Originally Posted by ckhusker
I'll echo all the praise mentioned earlier and add my appreciation for your valuable comments to this and other forums. After reading through these posts, I placed an order tonight for 2 beta 50s, 2 beta ES250s, and 2 beta 20s (already had the C360). A couple of questions:
1) In your last post you mentioned some reasons for the 50s sounding harsh when set to small with no center channel. Not sure I fully understood the response, but I'm curious as to whether you would expect this to happen with the C360 turned on? If so, do you recommend setting the 50s to large?
2) I debated whether to use an ES250 (or maybe two of them) for the rear channels. I ended up buying the 20s purely for price. Would you have recommended something other than the 20s for the rears?
Thanks again for your input. As others have mentioned, it's quite invaluable.

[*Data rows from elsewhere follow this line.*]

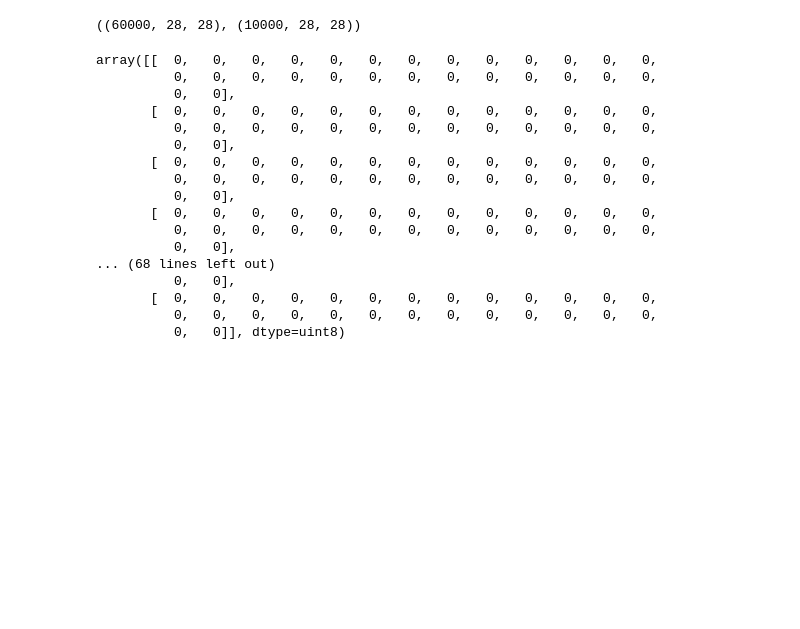
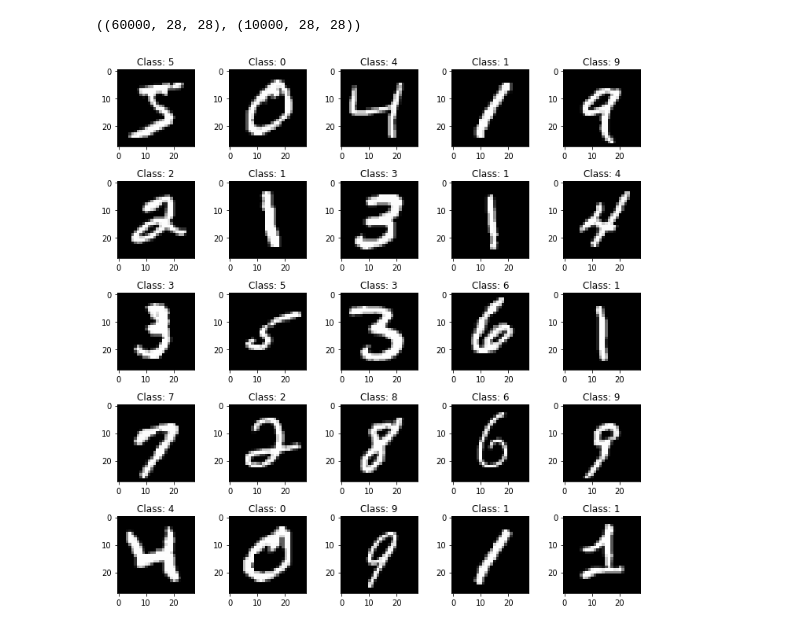
Before and after one commit to Intruz01/DW_Mnist_Predict, a Jupyter notebook: DW_Mnist_Predict.ipynb, the cells around one changed output. Drawn from its saved outputs; the diff is of its cells as text; code cells hidden in the pictures; blank space fills up the shorter version.

```diff
--- a/DW_Mnist_Predict.ipynb
+++ b/DW_Mnist_Predict.ipynb
@@ -16,26 +16,10 @@ X_train.shape, X_test.shape
 # %%
 #wizualizacja danych
 plt.figure(figsize=(10, 10))
 for idx in range(25):
     plt.subplot(5, 5, idx+1)
     plt.imshow(X_train[idx], cmap='gray')
-    plt.tittle('Class: {}'.format(y_train[idx]))
-plt.tigt
+    plt.title('Class: {}'.format(y_train[idx]))
+plt.tight_layout()
 # %% [output]
-array([[  0,   0,   0,   0,   0,   0,   0,   0,   0,   0,   0,   0,   0,
-          0,   0,   0,   0,   0,   0,   0,   0,   0,   0,   0,   0,   0,
-          0,   0],
-       [  0,   0,   0,   0,   0,   0,   0,   0,   0,   0,   0,   0,   0,
-          0,   0,   0,   0,   0,   0,   0,   0,   0,   0,   0,   0,   0,
-          0,   0],
-       [  0,   0,   0,   0,   0,   0,   0,   0,   0,   0,   0,   0,   0,
-          0,   0,   0,   0,   0,   0,   0,   0,   0,   0,   0,   0,   0,
-          0,   0],
-       [  0,   0,   0,   0,   0,   0,   0,   0,   0,   0,   0,   0,   0,
-          0,   0,   0,   0,   0,   0,   0,   0,   0,   0,   0,   0,   0,
-          0,   0],
-... (68 lines left out)
-          0,   0],
-       [  0,   0,   0,   0,   0,   0,   0,   0,   0,   0,   0,   0,   0,
-          0,   0,   0,   0,   0,   0,   0,   0,   0,   0,   0,   0,   0,
-          0,   0]], dtype=uint8)
+[figure, added]
```
Also changed, not shown: parts of 1 cell of this notebook.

You might want to re-read the post regarding the C-360. Obviously the C-360 can't sound harsh if it is turned off (and only the Ls& Rs are playing).

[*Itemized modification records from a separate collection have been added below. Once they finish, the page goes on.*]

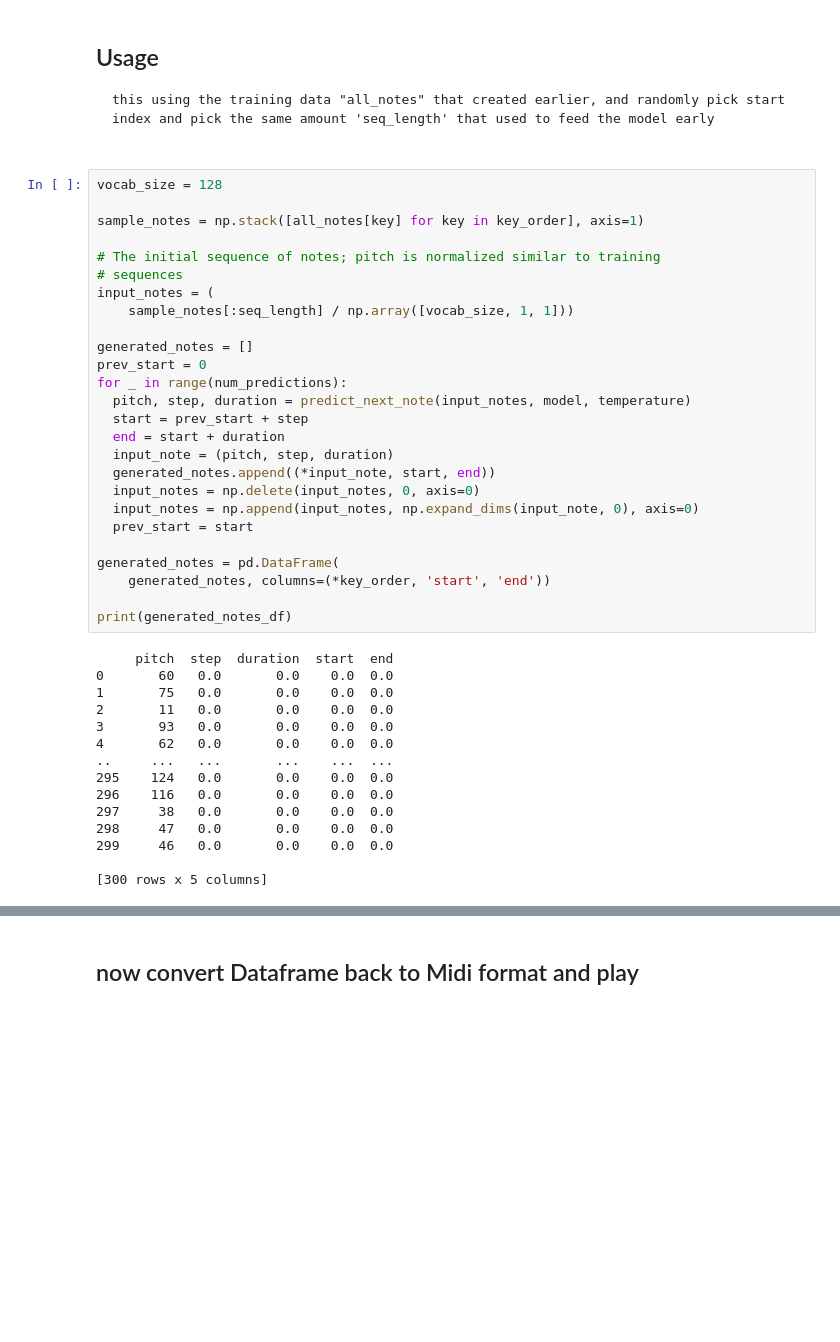
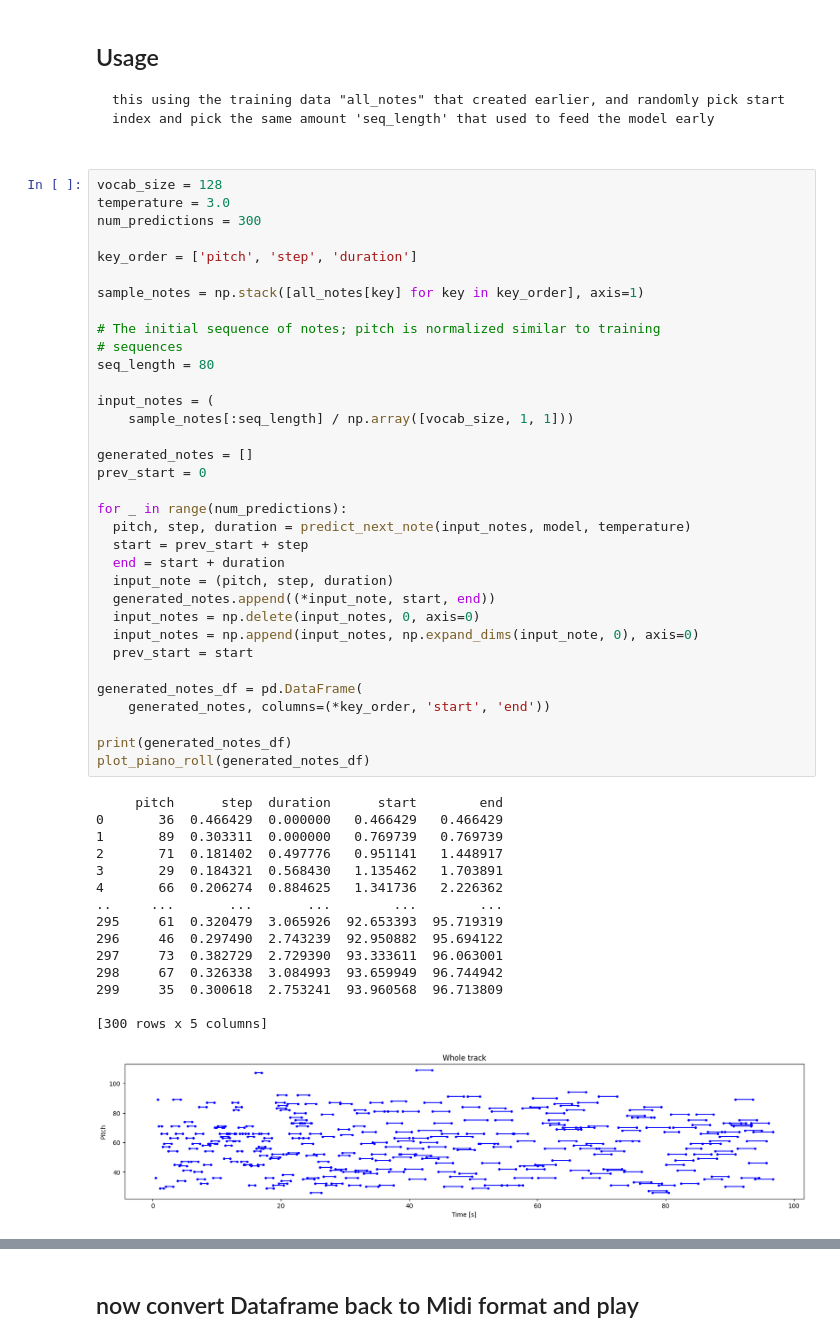
Before and after one commit to YowaneSan/AIG220, a Jupyter notebook: proj3/Project_3.ipynb, the cells around one changed output, grey strips where cells are left out. Cells and saved outputs as stored; diff of their text form; blank space fills up the shorter version.

```diff
--- a/proj3/Project_3.ipynb
+++ b/proj3/Project_3.ipynb
@@ -482,42 +500,51 @@ def predict_next_note(
 this using the training data "all_notes" that created earlier, and randomly pick start index and pick the same amount 'seq_length' that used to feed the model early
 # %%
 vocab_size = 128
+temperature = 3.0
+num_predictions = 300
+
+key_order = ['pitch', 'step', 'duration']
 
 sample_notes = np.stack([all_notes[key] for key in key_order], axis=1)
 
 # The initial sequence of notes; pitch is normalized similar to training
 # sequences
+seq_length = 80
+
 input_notes = (
     sample_notes[:seq_length] / np.array([vocab_size, 1, 1]))
 
 generated_notes = []
 prev_start = 0
+
 for _ in range(num_predictions):
   pitch, step, duration = predict_next_note(input_notes, model, temperature)
   start = prev_start + step
   end = start + duration
   input_note = (pitch, step, duration)
   generated_notes.append((*input_note, start, end))
   input_notes = np.delete(input_notes, 0, axis=0)
   input_notes = np.append(input_notes, np.expand_dims(input_note, 0), axis=0)
   prev_start = start
 
-generated_notes = pd.DataFrame(
+generated_notes_df = pd.DataFrame(
     generated_notes, columns=(*key_order, 'start', 'end'))
 
 print(generated_notes_df)
+plot_piano_roll(generated_notes_df)
 # %% [output]
-     pitch  step  duration  start  end
-0       60   0.0       0.0    0.0  0.0
-1       75   0.0       0.0    0.0  0.0
-2       11   0.0       0.0    0.0  0.0
-3       93   0.0       0.0    0.0  0.0
-4       62   0.0       0.0    0.0  0.0
-..     ...   ...       ...    ...  ...
-295    124   0.0       0.0    0.0  0.0
-296    116   0.0       0.0    0.0  0.0
-297     38   0.0       0.0    0.0  0.0
-298     47   0.0       0.0    0.0  0.0
-299     46   0.0       0.0    0.0  0.0
+     pitch      step  duration      start        end
+0       36  0.466429  0.000000   0.466429   0.466429
+1       89  0.303311  0.000000   0.769739   0.769739
+2       71  0.181402  0.497776   0.951141   1.448917
+3       29  0.184321  0.568430   1.135462   1.703891
+4       66  0.206274  0.884625   1.341736   2.226362
+..     ...       ...       ...        ...        ...
+295     61  0.320479  3.065926  92.653393  95.719319
+296     46  0.297490  2.743239  92.950882  95.694122
+297     73  0.382729  2.729390  93.333611  96.063001
+298     67  0.326338  3.084993  93.659949  96.744942
+299     35  0.300618  2.753241  93.960568  96.713809
 
 [300 rows x 5 columns]
+[figure, added]
```
Also changed, not shown: parts of 15 cells of this notebook, 4 other files.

To the question I believe you're trying to pose>
There are numerous ways an audio system can overload or be forced into overload. Each type of "overload" usually has its own type of sound signature. These various "sound signatures" might originate from any number of places in the reproduction chain: from the pre-pro section of a receiver, the receiver's amplifier section, poor or inadequate interconnects, drivers out of their gap (linear operating range) or less than optimum quality crossover components.
When I see statements like "the speakers distort when I play them really loud" all it says to me, since I am obviously unable to hear the system for myself, is that the weakest link in the audio chain, the first culprit, might be any of the suspects mentioned above or it may be a combination of many suspects.

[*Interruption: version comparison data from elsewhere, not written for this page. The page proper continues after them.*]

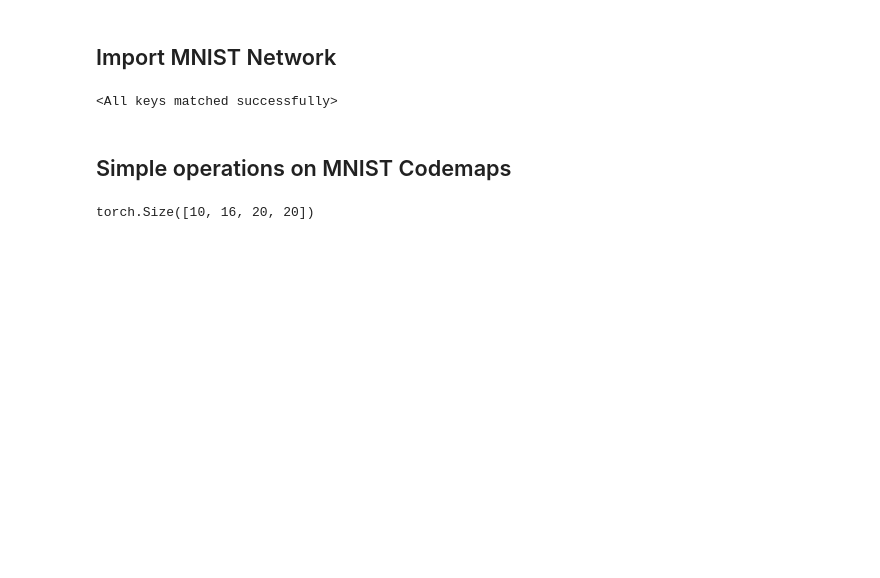
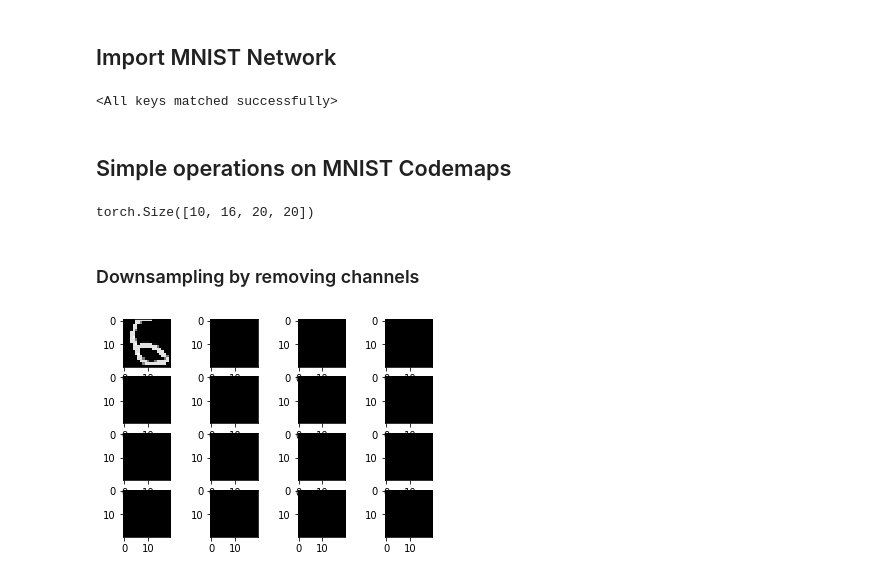
Before and after one commit to aRI0U/spectrogram-inpainting, a Jupyter notebook: code/bayesian_classifier.ipynb, the cells around one changed output. Saved outputs shown, nothing was run; the diff lists cells and outputs as text; code cells hidden in the pictures; blank space fills up the shorter version.

```diff
--- a/code/bayesian_classifier.ipynb
+++ b/code/bayesian_classifier.ipynb
@@ -239,3 +243,5 @@ codemaps = MNIST_model.encoder(example_data).detach()
 np.shape(codemaps)
 # %% [output]
 torch.Size([10, 16, 20, 20])
+# %% [markdown]
+### Downsampling by removing channels
@@ -241,0 +253,7 @@ torch.Size([10, 16, 20, 20])
+# %%
+# Display
+for i in range(0,16):
+    plt.subplot(4,4,i+1)
+    plt.imshow(cm_tr[0][i], cmap='gray', interpolation='none')
+# %% [output]
+[figure, added]
```
Also changed, not shown: parts of 23 cells of this notebook.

What I do know for certain is that it is almost always the final link in the chain, the loudspeaker which always gets the blame. And I don't blame you guys. It takes years of hearing various types of distortion and then qualifying and quantifying (in real time) what one is hearing with sophisticated test gear to be able to train one's ear to be able to readily diagnose the different sounds. This is especially true when one gets to "very high volume levels" when it is more than likely that many of the aforementioned suspects may be starting to reach their operational design limits all at the same time!
I hope this doesn't sound like a cope out to your originally posed question. What I am trying to say is that if it is indeed the C-360 speaker itself that is the main cause of the distortion you're hearing, then I know for a fact that the weakest link within the C-360 speaker system was the downgraded quality of the crossover components vs. what I had originally designed in. The fact that the woofer-to-mid crossover is around 850Hz, which is the in second harmonic range for female vocals would tend to highlight this type of distortion to most listener's since we have an everyday reference of what a real female voice sounds like.
Regarding the second part of your first question: Setting a speaker to large will let it run full range. Setting a speaker to small will force it to roll-on at ~80Hz which, if you also have a very high quality subwoofer in the system would be a better option than running the Beta 50's below 80Hz.
Note that though the Beta 50's have a -3dB down point of ~45Hz, a tuned Infinity sub with RABOS sub-room correction applied should be much more capable of delivering tighter, more tuneful bass at the frequencies which comprise the two lowest musical octaves (20-40Hz and 40-80Hz). And unlike a sub which has RABOS, there is no way to control the Beta 50's bass interaction with the room and/or the sub below 80Hz if they are not set up from the outset to small. So, with Beta 50s set to large, you are potentially masking the tight, tuneful bass from you RABOS sub with 45Hz-80Hz bass from the Beta 50 which can't be electronically controlled. Your choice. Whichever sounds be to You. That's all that matters...
Question 2 is much easier to answer. The front hemisphere of a home theater listening space gives information (through the LCRs) which is always
intended to be Localized.
The rear hemisphere which encompasses the side surrounds (first and most importantly) and the rear surrounds (secondarily) is always intended to recreate a sense of envelopment. For a home theater environment, with the speakers-to-listeners distances much shorter than a movie theater the best configuration is (IMHO) always a bipole or dipole design (and not a front firing monopole like the Beta 20s). The more bipole/dipole speakers mounted to the sides and rear of the rear hemisphere the greater the true sense of envelopment can be,because the converse, localization, will be minimized.
The choice of whether to set the side and rear surrounds to bipole or dipole will come down to lots of listening within your room and your preference as to which flip of the switch gives you the greater feeling of envelopment, more of the time, on more surround program material.